-- Data for this task follows --

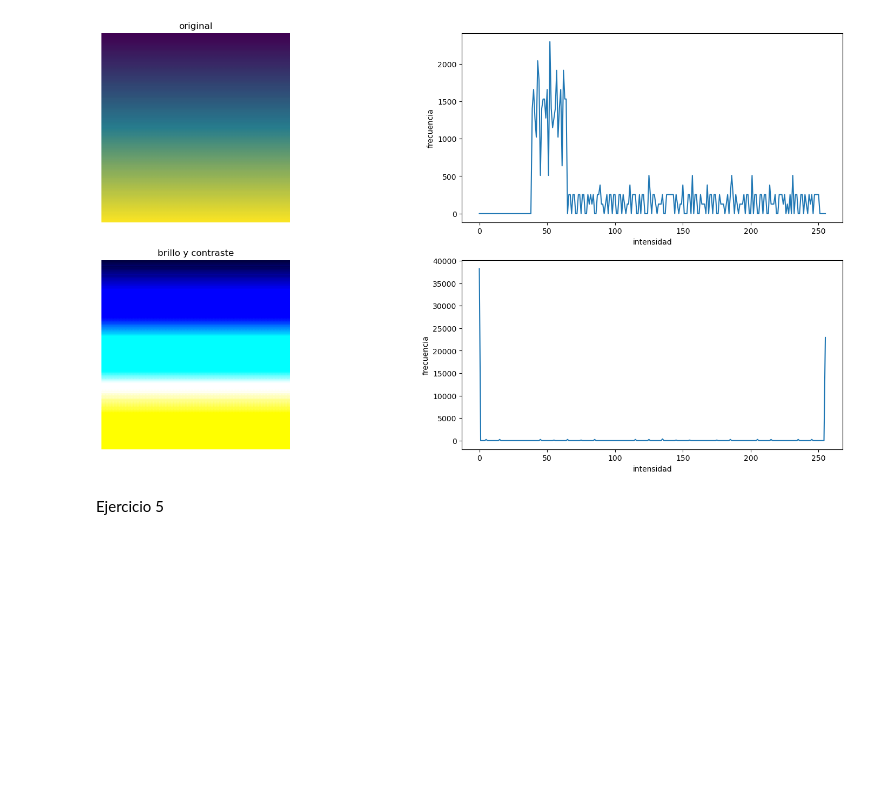
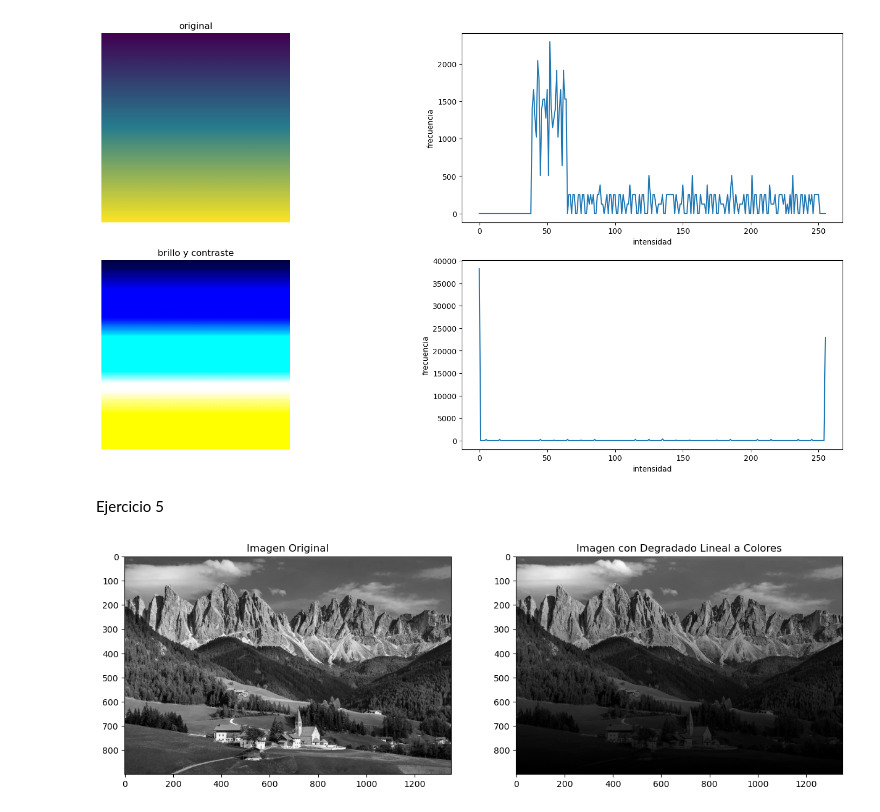
Before and after one commit to LEDJAM3/PDI, a Jupyter notebook: Actividad Evaluativa.ipynb, the cells around one changed output. Cells and saved outputs as stored; diff of their text form; code cells hidden in the pictures; blank space fills up the shorter version.

Commit message:
degradado

```diff
--- a/Actividad Evaluativa.ipynb
+++ b/Actividad Evaluativa.ipynb
@@ -129,0 +124,22 @@ imagen = cv2.imread('imagen1.jpg', 0)
+# %%
+import cv2
+import numpy as np
+import matplotlib.pyplot as plt
+
+imagen = cv2.imread('Imagen1.jpg', 0)
+
+rows, _ = imagen.shape
+degradado = np.linspace(1, 0, rows).reshape(-1, 1)
+imagen_degradado = (imagen * degradado).astype(np.uint8)
+
+plt.figure(figsize=(15, 10))
+plt.subplot(121)
+plt.imshow(imagen, cmap='gray')
+plt.title('Imagen Original')
+
+plt.subplot(122)
+plt.imshow(imagen_degradado, cmap='gray')
+plt.title('Imagen con Degradado Lineal a Colores')
+plt.show()
+# %% [output]
+[figure, added]
```
Also changed, not shown: parts of 1 cell of this notebook.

-- Data for this task concluded --

_Work order_
Among the lines of the material, count those that contain the string "Actividad" and state only that count.

_Answer_
3